Carnivore needs to be caged

Editors note: The following is a copy of a statement that Associate Director of the American Civil Liberties Union Barry Steinhardt made before the House Judiciary Committee's Subcommittee on the Constitution on July 24. Steinhardt has expanded on his original remarks slightly for the benefit of Computerworld readers.

The FBI made a major public relations blunder when it dubbed its new Internet surveillance system "Carnivore." But it did the American public a favor by so aptly describing this new black box and focusing our attention on the technological innovations that give law enforcement sweeping new surveillance capabilities.

Before turning to Carnivore itself, let me try to put the current controversy in some historical context. Wiretapping is a growing practice in this country and is already at record levels. In 1995 and 1996, for the first time in history, the federal government placed more wiretaps than all of the states combined.

Last year, the Clinton administration conducted more wiretaps in one year than ever in history, and the number of "roving wiretaps" (wiretaps of any phone a target might use, without specifying a particular phone) nearly doubled.

Perhaps most ominously, more and more innocent conversations are being intercepted. According to the government's own records, when Title III first went into effect 30 years ago, approximately 50% of all of the conversations intercepted contained what law enforcement regarded as "incriminating" information. In the mid to late 1990s, the percentage of "incriminating conversations" plummeted to less than 20%. In other words, more than 80% of all intercepted communications are, by the government's own standards, innocent. Last year, approximately 2 million innocent conversations were intercepted in law enforcement electronic surveillance.

Both trends - more and more intercepts and more and more innocent conversations being intercepted - are likely to accelerate because of the advent of digital communications. The interception of old-fashioned analog telephone conversations is very labor-intensive and consequently costly. A law enforcement agent must actually listen to all or part of the conversation. Digital communications, especially those that are textual such as e-mail, offer law enforcement the opportunity to intercept and process much greater volumes of communications. Much of the initial evaluation and processing of the communication can be done by computers - machines - that are relatively cheap and easy to operate.

The consequence is that law enforcement will be sorely tempted to intercept an ever increasing number of communications, and with increased numbers and less precision in the targeting, the percentage of innocent communications likely to be intercepted will grow.

Carnivore is a dramatic example of that phenomenon.

The Carnivore system -- essentially a computer running specialized software -- is attached directly to an Internet service provider's (ISP) network. Carnivore is attached either when law enforcement has a Title III order from a court permitting it to intercept in real time the contents of the electronic communications of a specific individual, or a trap and trace or pen register order allowing to it obtain the "numbers" related to communications from or to a specified target.

But unlike the operation of a traditional pen register, trap and trace device, or wiretap of a conventional phone line, Carnivore gives the FBI access to all traffic over the ISP's network, not just the communications to or from a particular target. Carnivore, which is capable of analyzing millions of messages per second, purportedly retains only the messages of the specified target, although this process takes place without scrutiny of either the ISP or a court.

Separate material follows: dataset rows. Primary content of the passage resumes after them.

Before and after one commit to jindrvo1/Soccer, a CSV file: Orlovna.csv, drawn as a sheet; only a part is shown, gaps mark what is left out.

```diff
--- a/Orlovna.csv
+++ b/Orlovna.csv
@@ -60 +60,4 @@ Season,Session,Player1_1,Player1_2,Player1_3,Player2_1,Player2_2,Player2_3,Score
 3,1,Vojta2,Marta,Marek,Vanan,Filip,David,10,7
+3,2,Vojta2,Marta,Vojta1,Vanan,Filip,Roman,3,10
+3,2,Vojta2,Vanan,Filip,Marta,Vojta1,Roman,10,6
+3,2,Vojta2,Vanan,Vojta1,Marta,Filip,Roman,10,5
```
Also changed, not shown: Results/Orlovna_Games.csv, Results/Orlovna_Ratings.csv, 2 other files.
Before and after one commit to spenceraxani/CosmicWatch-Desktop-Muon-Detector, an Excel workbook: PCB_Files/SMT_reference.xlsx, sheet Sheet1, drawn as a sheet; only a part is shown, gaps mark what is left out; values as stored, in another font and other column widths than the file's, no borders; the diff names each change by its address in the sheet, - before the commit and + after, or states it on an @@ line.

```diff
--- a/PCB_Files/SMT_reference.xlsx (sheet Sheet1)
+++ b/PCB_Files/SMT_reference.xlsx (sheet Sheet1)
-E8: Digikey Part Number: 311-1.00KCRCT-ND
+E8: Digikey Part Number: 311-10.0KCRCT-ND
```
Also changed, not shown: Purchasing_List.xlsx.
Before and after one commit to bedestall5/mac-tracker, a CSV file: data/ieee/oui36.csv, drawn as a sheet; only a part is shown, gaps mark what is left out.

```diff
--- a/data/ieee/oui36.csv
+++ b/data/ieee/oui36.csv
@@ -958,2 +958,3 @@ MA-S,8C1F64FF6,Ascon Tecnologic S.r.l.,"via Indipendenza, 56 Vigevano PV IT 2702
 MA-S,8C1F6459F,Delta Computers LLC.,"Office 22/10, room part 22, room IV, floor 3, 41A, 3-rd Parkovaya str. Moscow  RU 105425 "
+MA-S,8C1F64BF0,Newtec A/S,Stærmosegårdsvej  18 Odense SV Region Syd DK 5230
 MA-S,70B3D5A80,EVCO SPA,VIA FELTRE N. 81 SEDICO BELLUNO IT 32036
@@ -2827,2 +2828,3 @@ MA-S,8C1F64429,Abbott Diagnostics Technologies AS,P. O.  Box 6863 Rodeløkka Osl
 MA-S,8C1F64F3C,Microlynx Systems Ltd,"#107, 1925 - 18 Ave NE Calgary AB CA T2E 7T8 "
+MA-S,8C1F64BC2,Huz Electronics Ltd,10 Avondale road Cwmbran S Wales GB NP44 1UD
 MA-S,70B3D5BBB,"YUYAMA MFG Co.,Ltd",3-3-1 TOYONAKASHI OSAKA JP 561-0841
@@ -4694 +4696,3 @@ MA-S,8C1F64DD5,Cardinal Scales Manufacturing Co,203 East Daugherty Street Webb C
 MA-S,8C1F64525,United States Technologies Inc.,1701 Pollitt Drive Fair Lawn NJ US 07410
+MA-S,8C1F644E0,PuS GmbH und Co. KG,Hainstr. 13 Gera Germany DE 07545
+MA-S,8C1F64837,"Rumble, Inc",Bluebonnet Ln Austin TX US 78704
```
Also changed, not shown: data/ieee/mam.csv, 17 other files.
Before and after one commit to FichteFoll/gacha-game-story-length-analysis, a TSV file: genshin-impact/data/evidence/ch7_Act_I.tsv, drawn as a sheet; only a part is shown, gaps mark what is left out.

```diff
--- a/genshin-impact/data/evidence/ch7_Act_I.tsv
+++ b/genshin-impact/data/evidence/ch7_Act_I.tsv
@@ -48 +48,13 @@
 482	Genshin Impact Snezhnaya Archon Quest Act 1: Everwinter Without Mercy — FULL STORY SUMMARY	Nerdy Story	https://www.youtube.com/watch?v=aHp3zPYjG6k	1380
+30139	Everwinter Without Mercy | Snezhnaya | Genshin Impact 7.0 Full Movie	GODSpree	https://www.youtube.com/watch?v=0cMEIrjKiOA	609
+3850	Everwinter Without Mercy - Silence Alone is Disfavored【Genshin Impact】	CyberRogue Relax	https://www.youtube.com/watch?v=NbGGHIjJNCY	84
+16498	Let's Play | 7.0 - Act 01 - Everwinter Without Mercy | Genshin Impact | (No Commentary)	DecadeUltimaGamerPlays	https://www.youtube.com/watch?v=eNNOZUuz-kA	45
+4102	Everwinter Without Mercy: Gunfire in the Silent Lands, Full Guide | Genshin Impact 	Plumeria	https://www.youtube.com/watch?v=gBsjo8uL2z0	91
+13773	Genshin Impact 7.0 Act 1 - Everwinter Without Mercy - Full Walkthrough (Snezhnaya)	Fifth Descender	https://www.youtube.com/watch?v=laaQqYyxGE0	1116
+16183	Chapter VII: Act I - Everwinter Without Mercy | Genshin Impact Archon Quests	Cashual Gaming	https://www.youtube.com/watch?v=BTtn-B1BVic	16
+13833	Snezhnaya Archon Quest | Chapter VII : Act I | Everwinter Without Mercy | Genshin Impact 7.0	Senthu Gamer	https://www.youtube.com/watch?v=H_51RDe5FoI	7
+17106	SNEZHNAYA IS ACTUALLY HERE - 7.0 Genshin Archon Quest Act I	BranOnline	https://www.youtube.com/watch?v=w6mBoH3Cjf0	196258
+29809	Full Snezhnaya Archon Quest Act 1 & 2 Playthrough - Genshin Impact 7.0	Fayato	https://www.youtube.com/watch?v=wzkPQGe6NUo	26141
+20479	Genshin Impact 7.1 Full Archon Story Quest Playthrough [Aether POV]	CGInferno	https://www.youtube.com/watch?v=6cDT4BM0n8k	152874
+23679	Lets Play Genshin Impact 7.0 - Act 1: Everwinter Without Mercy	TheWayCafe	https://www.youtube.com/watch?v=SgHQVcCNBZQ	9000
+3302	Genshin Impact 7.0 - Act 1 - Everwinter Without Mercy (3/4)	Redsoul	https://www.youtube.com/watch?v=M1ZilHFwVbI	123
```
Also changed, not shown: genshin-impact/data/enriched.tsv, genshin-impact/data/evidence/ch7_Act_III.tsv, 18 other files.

Carnivore permits access to the e-mail of every customer of an ISP and the e-mail of every person who communicates with them. Carnivore is roughly equivalent to a wiretap capable of accessing the contents of the conversations of all of the phone company's customers, with the "assurance" that the FBI will record only conversations of the specified target. This "trust us, we are the government" approach is the antithesis of the procedures required under our wiretapping laws. Those laws authorize limited electronic surveillance of the communications of specified persons, usually conducted by means of specified communications devices. These laws reflect Fourth Amendment values of limited searches aimed at particular targets when there is good cause to suspect them of criminal activity.

They place on the provider of the communications medium the responsibility to separate the communications of persons authorized to be intercepted from other communications. Law enforcement is required to "minimize" its interception of nonincriminating communications of a target of a wiretap order. Carnivore is not a minimization tool. Instead, Carnivore maximizes law enforcement access to the communications of nontargets.

In essence, Carnivore is a black box into which flows all of the service provider's communications traffic. The service provider knows what goes in, but it has no way of knowing what the FBI takes out.

For that reason, the ACLU has filed a Freedom of Information Act request with the FBI that asks for all documents describing Carnivore's operation, including the source code for its software. We believe that the only way to understand Carnivore's capabilities is to subject the computer code to examination by experts genuinely independent of the FBI. A carefully controlled and rehearsed demonstration by the FBI is not likely to reveal Carnivore's full capabilities and potential uses.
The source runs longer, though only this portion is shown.